- **Required action**:
In the copy, include no pictures, but reproduce every record exactly.

- **Supplied records**:

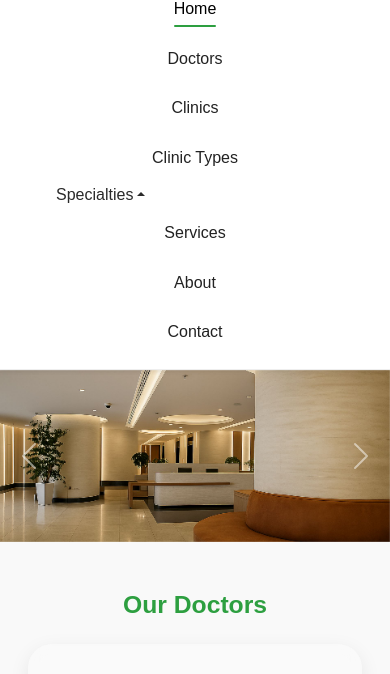
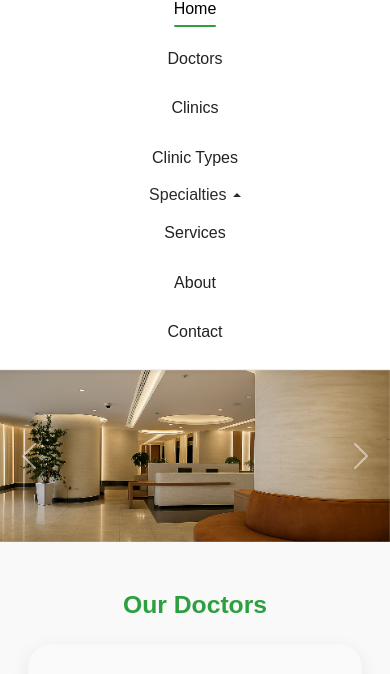
Before and after one commit to beyondlimitkw/clovertower, a plain HTML site: page index.html in a window 390 px wide. Both pictures are taken after a click on the button "Toggle navigation". Shown: the part 98-772 px from the top of the page. Drawn offline with nearby package versions, Linux system fonts and the light colour scheme.

Commit message:
mobile navbar alignment

```diff
--- a/assets/css/clovertower-design-system.css
+++ b/assets/css/clovertower-design-system.css
@@ -589,3 +589,28 @@ a.text-decoration-none.text-reset {
     transform: translateX(-50%);
   }
 }
+/* Mobile: center every nav item *including* the dropdown toggle */
+@media (max-width: 991.98px) {
+  .clover-navbar .navbar-collapse .navbar-nav .nav-link {
+    display: inline-flex;           /* so text + caret act as one unit */
+    justify-content: center;        /* center horizontally */
+    align-items: center;            /* align baseline/caret neatly */
+    width: 100%;                    /* same width for all items */
+    text-align: center;             /* consistent centering */
+  }
+
+  /* Make the caret sit nicely to the right of the word */
+  .clover-navbar .navbar-nav .dropdown-toggle::after {
+    margin-left: .4rem;             /* small gap from text */
+    vertical-align: middle;         /* align with text baseline */
+    float: none;                    /* prevent weird left shifts */
+    position: static;               /* no absolute positioning */
+    transform: none;
+  }
+
+  /* Remove any leftover left padding that could nudge it */
+  .clover-navbar .navbar-nav .nav-item {
+    padding-left: 0 !important;
+    padding-right: 0 !important;
+  }
+}
```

- **Finished exercise**:
Before and after one commit to beyondlimitkw/clovertower, a plain HTML site: page index.html in a window 390 px wide. Both pictures are taken after a click on the button "Toggle navigation". Shown: the part 98-772 px from the top of the page. Drawn offline with nearby package versions, Linux system fonts and the light colour scheme.

Commit message:
mobile navbar alignment

```diff
--- a/assets/css/clovertower-design-system.css
+++ b/assets/css/clovertower-design-system.css
@@ -589,3 +589,28 @@ a.text-decoration-none.text-reset {
     transform: translateX(-50%);
   }
 }
+/* Mobile: center every nav item *including* the dropdown toggle */
+@media (max-width: 991.98px) {
+  .clover-navbar .navbar-collapse .navbar-nav .nav-link {
+    display: inline-flex;           /* so text + caret act as one unit */
+    justify-content: center;        /* center horizontally */
+    align-items: center;            /* align baseline/caret neatly */
+    width: 100%;                    /* same width for all items */
+    text-align: center;             /* consistent centering */
+  }
+
+  /* Make the caret sit nicely to the right of the word */
+  .clover-navbar .navbar-nav .dropdown-toggle::after {
+    margin-left: .4rem;             /* small gap from text */
+    vertical-align: middle;         /* align with text baseline */
+    float: none;                    /* prevent weird left shifts */
+    position: static;               /* no absolute positioning */
+    transform: none;
+  }
+
+  /* Remove any leftover left padding that could nudge it */
+  .clover-navbar .navbar-nav .nav-item {
+    padding-left: 0 !important;
+    padding-right: 0 !important;
+  }
+}
```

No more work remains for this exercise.